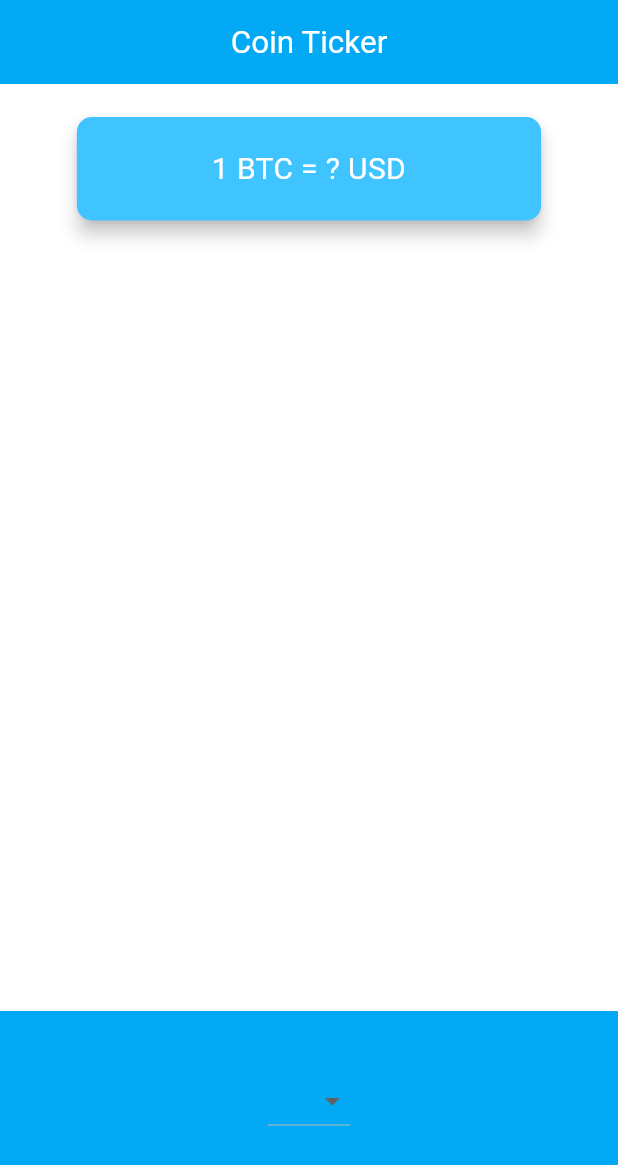
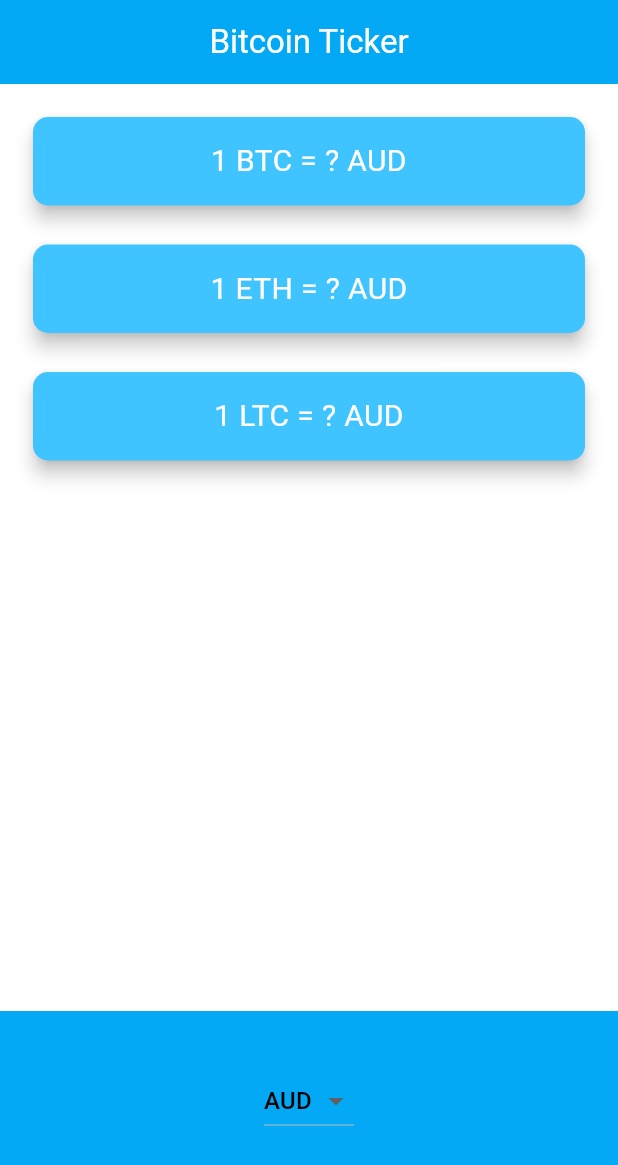
Before and after one commit to reisdeveloper/Ticker_App, a Flutter app: the screen it shows after launch, on a phone screen of 412 x 824 dp. Shown: the top 1165 px of the screen. Run offline on Flutter 3.47's test engine with Material 3 defaults, Android fonts, the phone set to English and light mode, and no system bars; network calls fail.

```diff
--- a/lib/app.dart
+++ b/lib/app.dart
@@ -12,7 +12,7 @@ class App extends StatelessWidget {
         primaryColor: Colors.lightBlue,
         scaffoldBackgroundColor: Colors.white,
       ),
-      home: PricePage(),
+      home: PriceScreen(),
     );
   }
 }
--- a/lib/data/price_data.dart
+++ b/lib/data/price_data.dart
@@ -1,3 +1,6 @@
+import 'dart:convert';
+import 'package:http/http.dart' as http;
+
 const List<String> currenciesList = [
   'AUD',
   'BRL',
@@ -19,7 +22,7 @@ const List<String> currenciesList = [
   'SEK',
   'SGD',
   'USD',
-  'ZAR',
+  'ZAR'
 ];
 
 const List<String> cryptoList = [
--- a/lib/pages/price_page.dart
+++ b/lib/pages/price_page.dart
@@ -1,37 +1,171 @@
+import 'dart:io';
+
+import 'package:flutter/cupertino.dart';
 import 'package:flutter/material.dart';
-import 'package:ticker/widgets/btc_widget.dart';
-import 'package:ticker/widgets/container_bottom_widget.dart';
+import 'package:ticker/data/price_data.dart';
+import 'package:ticker/data/product_model.dart';
 
-class PricePage extends StatefulWidget {
-  const PricePage({super.key});
+class PriceScreen extends StatefulWidget {
+  @override
+  _PriceScreenState createState() => _PriceScreenState();
+}
+
+class _PriceScreenState extends State<PriceScreen> {
+  String selectedCurrency = 'AUD';
+
+  DropdownButton<String> androidDropdown() {
+    List<DropdownMenuItem<String>> dropdownItems = [];
+    for (String currency in currenciesList) {
+      var newItem = DropdownMenuItem(
+        value: currency,
+        child: Text(
+          currency,
+          style: const TextStyle(
+            color: Colors.black,
+          ),
+        ),
+      );
+      dropdownItems.add(newItem);
+    }
+
+    return DropdownButton<String>(
+      value: selectedCurrency,
+      items: dropdownItems,
+      onChanged: (value) {
+        setState(() {
+          selectedCurrency = value!;
+          getData();
+        });
+      },
+    );
+  }
+
+  CupertinoPicker iOSPicker() {
+    List<Text> pickerItems = [];
+    for (String currency in currenciesList) {
+      pickerItems.add(Text(currency));
+    }
+
+    return CupertinoPicker(
+      backgroundColor: Colors.lightBlue,
+      itemExtent: 32.0,
+      onSelectedItemChanged: (selectedIndex) {
+        setState(() {
+          selectedCurrency = currenciesList[selectedIndex];
+          getData();
+        });
+      },
+      children: pickerItems,
+    );
+  }
+
+  Map<String, String> coinValues = {};
+
+  bool isWaiting = false;
+
+  void getData() async {
+    isWaiting = true;
+    try {
+      var data = await CoinData().getCoinData(selectedCurrency);
+      isWaiting = false;
+      setState(() {
+        coinValues = data;
+      });
+    } catch (e) {
+      print(e);
+    }
+  }
 
   @override
-  State<PricePage> createState() => _PricePageState();
-}
+  void initState() {
+    super.initState();
+    getData();
+  }
 
-class _PricePageState extends State<PricePage> {
   @override
   Widget build(BuildContext context) {
     return Scaffold(
       appBar: AppBar(
+        centerTitle: true,
         backgroundColor: Colors.lightBlue,
-        centerTitle: true,
         title: const Text(
-          'Coin Ticker',
+          'Bitcoin Ticker',
           style: TextStyle(
             color: Colors.white,
-            fontSize: 21,
-            fontWeight: FontWeight.w400,
           ),
         ),
       ),
       body: Column(
         mainAxisAlignment: MainAxisAlignment.spaceBetween,
-        children: [
-          BtcWidget(),
-          ContainerBottomWidget(),
+        crossAxisAlignment: CrossAxisAlignment.stretch,
+        children: <Widget>[
+          Column(
+            crossAxisAlignment: CrossAxisAlignment.stretch,
+            children: <Widget>[
+              CryptoCard(
+                cryptoCurrency: 'BTC',
+                value: isWaiting ? '?' : coinValues['BTC']!,
+                selectedCurrency: selectedCurrency,
+              ),
+              CryptoCard(
+                cryptoCurrency: 'ETH',
+                value: isWaiting ? '?' : coinValues['ETH']!,
+                selectedCurrency: selectedCurrency,
+              ),
+              CryptoCard(
+                cryptoCurrency: 'LTC',
+                value: isWaiting ? '?' : coinValues['LTC']!,
+                selectedCurrency: selectedCurrency,
+              ),
+            ],
+          ),
+          Container(
+            height: 150.0,
+            alignment: Alignment.center,
+            padding: const EdgeInsets.only(bottom: 30.0),
+            color: Colors.lightBlue,
+            child: Platform.isIOS ? iOSPicker() : androidDropdown(),
+          ),
         ],
       ),
     );
   }
 }
+
+class CryptoCard extends StatelessWidget {
+  const CryptoCard({
+    super.key,
+    required this.value,
+    required this.selectedCurrency,
+    required this.cryptoCurrency,
+  });
+
+  final String value;
+  final String selectedCurrency;
+  final String cryptoCurrency;
+
+  @override
+  Widget build(BuildContext context) {
+    return Padding(
+      padding: const EdgeInsets.fromLTRB(18.0, 18.0, 18.0, 0),
+      child: Card(
+        color: Colors.lightBlueAccent,
+        elevation: 5.0,
+        shape: RoundedRectangleBorder(
+          borderRadius: BorderRadius.circular(10.0),
+        ),
+        child: Padding(
+          padding: const EdgeInsets.symmetric(vertical: 15.0, horizontal: 28.0),
+          child: Text(
+            '1 $cryptoCurrency = $value $selectedCurrency',
+            textAlign: TextAlign.center,
+            style: const TextStyle(
+              fontSize: 20.0,
+              color: Colors.white,
+            ),
+          ),
+        ),
+      ),
+    );
+  }
+}
--- a/lib/widgets/btc_widget.dart
+++ /dev/null
@@ -1,35 +0,0 @@
-import 'package:flutter/material.dart';
-
-class BtcWidget extends StatelessWidget {
-  const BtcWidget({super.key});
-
-  @override
-  Widget build(BuildContext context) {
-    return const Padding(
-      padding: EdgeInsets.fromLTRB(18, 18, 18, 0),
-      child: Card(
-        color: Colors.lightBlueAccent,
-        elevation: 5,
-        shape: RoundedRectangleBorder(
-          borderRadius: BorderRadius.all(
-            Radius.circular(10),
-          ),
-        ),
-        child: Padding(
-          padding: EdgeInsets.symmetric(
-            vertical: 20,
-            horizontal: 90,
-          ),
-          child: Text(
-            '1 BTC = ? USD',
-            textAlign: TextAlign.center,
-            style: TextStyle(
-              color: Colors.white,
-              fontSize: 20,
-            ),
-          ),
-        ),
-      ),
-    );
-  }
-}
--- a/lib/widgets/container_bottom_widget.dart
+++ b/lib/widgets/container_bottom_widget.dart
@@ -1,32 +1,43 @@
 import 'package:flutter/material.dart';
+import 'package:ticker/data/price_data.dart';
 
-class ContainerBottomWidget extends StatelessWidget {
+class ContainerBottomWidget extends StatefulWidget {
   const ContainerBottomWidget({super.key});
 
   @override
+  State<ContainerBottomWidget> createState() => _ContainerBottomWidgetState();
+}
+
+class _ContainerBottomWidgetState extends State<ContainerBottomWidget> {
+  @override
   Widget build(BuildContext context) {
+    String? selectedCurrency = 'USD';
+
+    List<DropdownMenuItem<String>> getDropdownItems() {
+      List<DropdownMenuItem<String>> dropdownItems = [];
+      for (int i = 0; i < currenciesList.length; i++) {
+        String curency = currenciesList[i];
+        var newItem = DropdownMenuItem(
+          value: curency,
+          child: Text(curency),
+        );
+        dropdownItems.add(newItem);
+      }
+      return dropdownItems;
+    }
+
     return Container(
       height: 150,
       alignment: Alignment.center,
       padding: const EdgeInsets.only(bottom: 30),
       color: Colors.lightBlue,
       child: DropdownButton<String>(
-        items: const [
-          DropdownMenuItem(
-            value: 'USD',
-            child: Text('USD'),
-          ),
-          DropdownMenuItem(
-            value: 'BRL',
-            child: Text('BRL'),
-          ),
-          DropdownMenuItem(
-            value: 'EUR',
-            child: Text('EUR'),
-          ),
-        ],
+        value: selectedCurrency,
+        items: getDropdownItems(),
         onChanged: (value) {
-          print(value);
+          setState(() {
+            selectedCurrency = value;
+          });
         },
       ),
     );
--- a/pubspec.yaml
+++ b/pubspec.yaml
@@ -30,6 +30,7 @@ environment:
 dependencies:
   flutter:
     sdk: flutter
+  http: ^1.2.0
 
 
   # The following adds the Cupertino Icons font to your application.
@@ -39,6 +40,7 @@ dependencies:
 dev_dependencies:
   flutter_test:
     sdk: flutter
+
 
   # The "flutter_lints" package below contains a set of recommended lints to
   # encourage good coding practices. The lint set provided by the package is
```
Also changed, not shown: lib/data/product_model.dart (added, +24 -0 lines), lib/main.dart (+23 -0 lines), pubspec.lock.
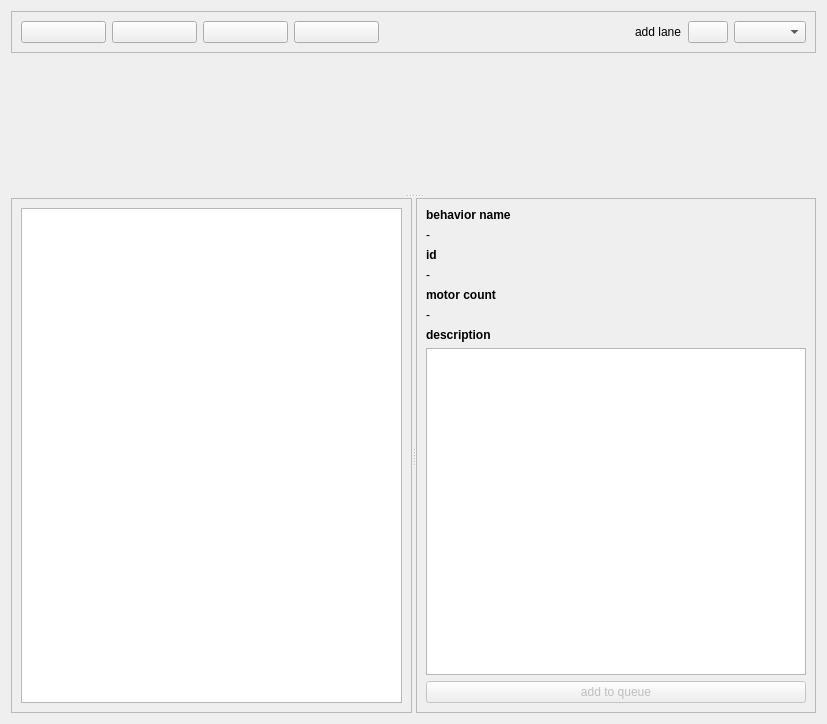
letrend/roboy_control, file src/roboy_control/src/view/PlayerView/PlayerView.ui: the form before one commit.
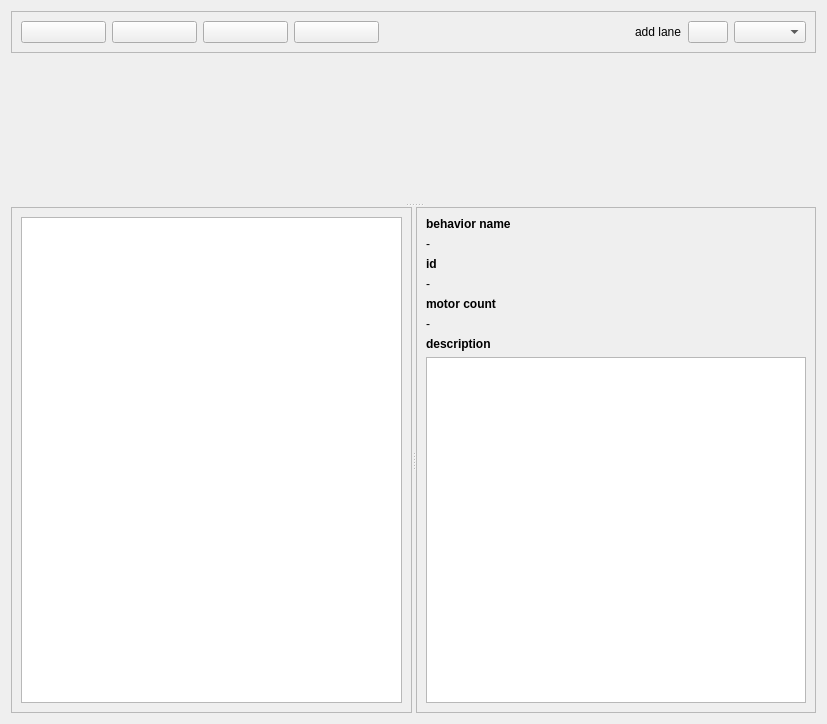
The form after the commit. Icons and pictures are not drawn. Custom widgets are drawn as their Qt base class.

Diff of the .ui file:
```diff
--- a/src/roboy_control/src/view/PlayerView/PlayerView.ui
+++ b/src/roboy_control/src/view/PlayerView/PlayerView.ui
@@ -288,20 +288,6 @@
         <item>
          <widget class="QListWidget" name="motorListView"/>
         </item>
-        <item>
-         <widget class="QPushButton" name="addToQueueButton">
-          <property name="enabled">
-           <bool>false</bool>
-          </property>
-          <property name="text">
-           <string>add to queue</string>
-          </property>
-          <property name="icon">
-           <iconset resource="PlayerResources.qrc">
-            <normaloff>:/add-img-dark.png</normaloff>:/add-img-dark.png</iconset>
-          </property>
-         </widget>
-        </item>
        </layout>
       </widget>
      </widget>
```
Left out of the diff: 14 changed lines with no effect on the pictures.
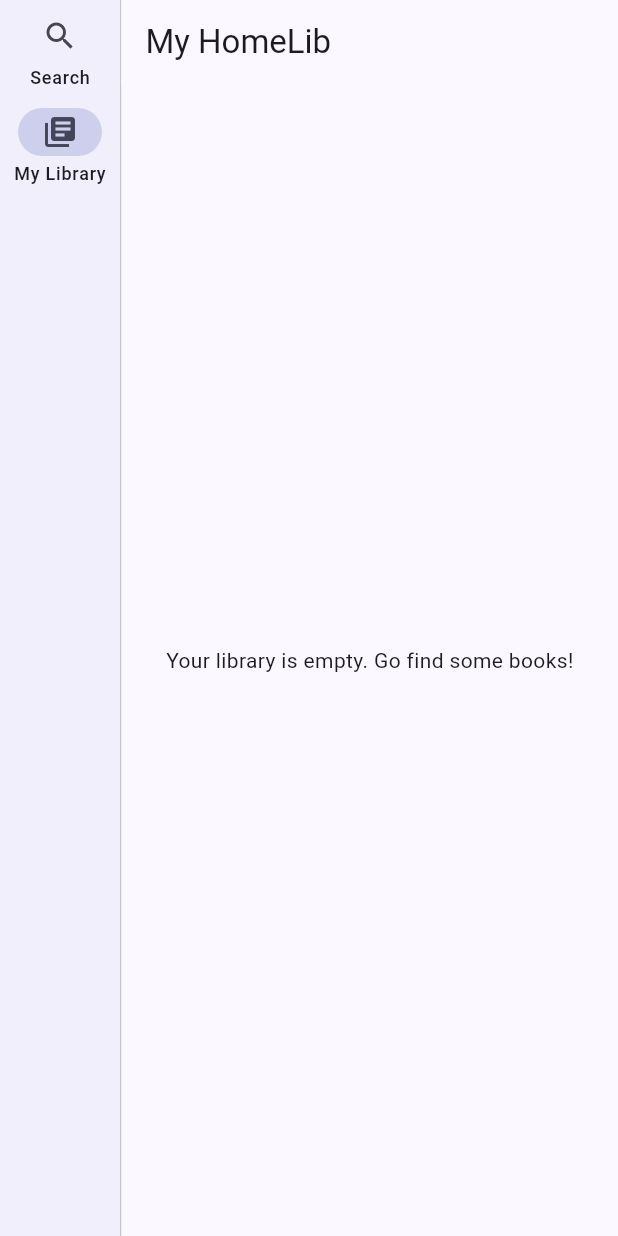
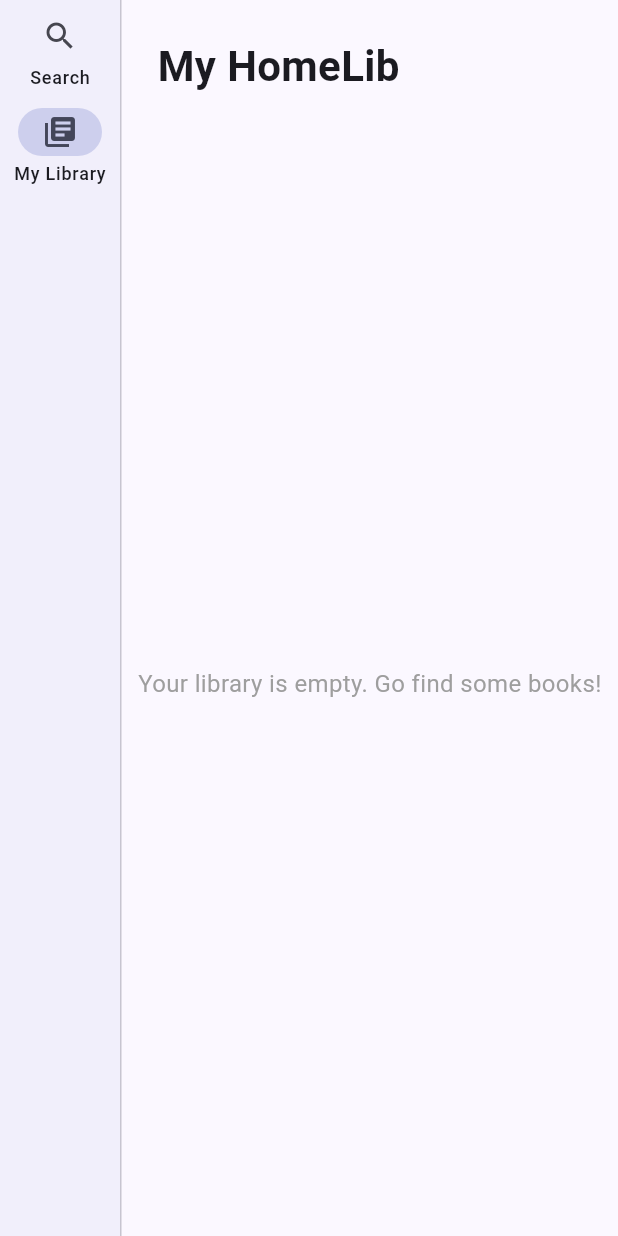
Before and after one commit to cgdalex/HomeLib, a Flutter app: the screen it shows after launch, after a tap on "My Library", on a phone screen of 412 x 824 dp. Run offline on Flutter 3.47's test engine with Material 3 defaults, Android fonts, the phone set to English and light mode, and no system bars; our stand-ins replace flutter_dotenv, shared_preferences.

Commit message:
Refactor LibraryScreen to enhance UI and add book removal functionality

```diff
--- a/lib/screens/library_screen.dart
+++ b/lib/screens/library_screen.dart
@@ -3,26 +3,69 @@ import 'package:provider/provider.dart';
 import '../providers/library_provider.dart';
 
 class LibraryScreen extends StatelessWidget {
+  const LibraryScreen({super.key});
+
   @override
   Widget build(BuildContext context) {
-    // Access the provider
     final library = Provider.of<LibraryProvider>(context);
 
-    return Scaffold(
-      appBar: AppBar(title: Text("My HomeLib")),
-      body: library.savedBooks.isEmpty
-          ? Center(child: Text("Your library is empty. Go find some books!"))
+    return Column(
+      crossAxisAlignment: CrossAxisAlignment.start,
+      children: [
+        const Padding(
+          padding: EdgeInsets.all(24.0),
+          child: Text(
+            "My HomeLib",
+            style: TextStyle(fontSize: 28, fontWeight: FontWeight.bold),
+          ),
+        ),
+        Expanded(
+          child: library.savedBooks.isEmpty
+              ? const Center(
+                  child: Text(
+                    "Your library is empty. Go find some books!",
+                    style: TextStyle(color: Colors.grey, fontSize: 16),
+                  ),
+                )
               : ListView.builder(
+                  padding: const EdgeInsets.symmetric(horizontal: 16),
                   itemCount: library.savedBooks.length,
                   itemBuilder: (context, index) {
                     final book = library.savedBooks[index];
-                return ListTile(
-                  leading: Image.network(book.thumbnailUrl),
+                    return Card(
+                      margin: const EdgeInsets.only(bottom: 12),
+                      child: ListTile(
+                        leading: book.thumbnailUrl.isNotEmpty
+                            ? Image.network(
+                                book.thumbnailUrl,
+                                width: 50,
+                                fit: BoxFit.cover,
+                                errorBuilder: (context, error, stackTrace) =>
+                                  const Icon(Icons.book),
+                              )
+                            : const Icon(Icons.book),
                         title: Text(book.title),
                         subtitle: Text(book.authors),
+                        trailing: IconButton(
+                          icon: const Icon(Icons.delete_outline, color: Colors.redAccent),
+                          onPressed: () async {
+                            // 1. Await the removal
+                            await library.removeBook(book);
+
+                            // 2. Check if the screen is still active before showing SnackBar
+                            if (context.mounted) {
+                              ScaffoldMessenger.of(context).showSnackBar(
+                                SnackBar(content: Text('Removed ${book.title}')),
+                              );
+                            }
+                          }, // This } and ) match the onPressed and IconButton
+                        ),
+                      ),
                     );
                   },
                 ),
+        ),
+      ],
     );
   }
 }
```
Also changed, not shown: lib/providers/library_provider.dart (+7 -0 lines). Lines whose indentation alone changed are shown as unchanged.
○ ○ ○ ○
> _What is needed_: From the records above, pull out every line containing the word "return".

> _Answer to the problem_:
+    return DropdownButton<String>(
+    return CupertinoPicker(
     return Scaffold(
+    return Padding(
-    return const Padding(
+      return dropdownItems;
     return Container(
-    return Scaffold(
+    return Column(
-                return ListTile(
+                    return Card(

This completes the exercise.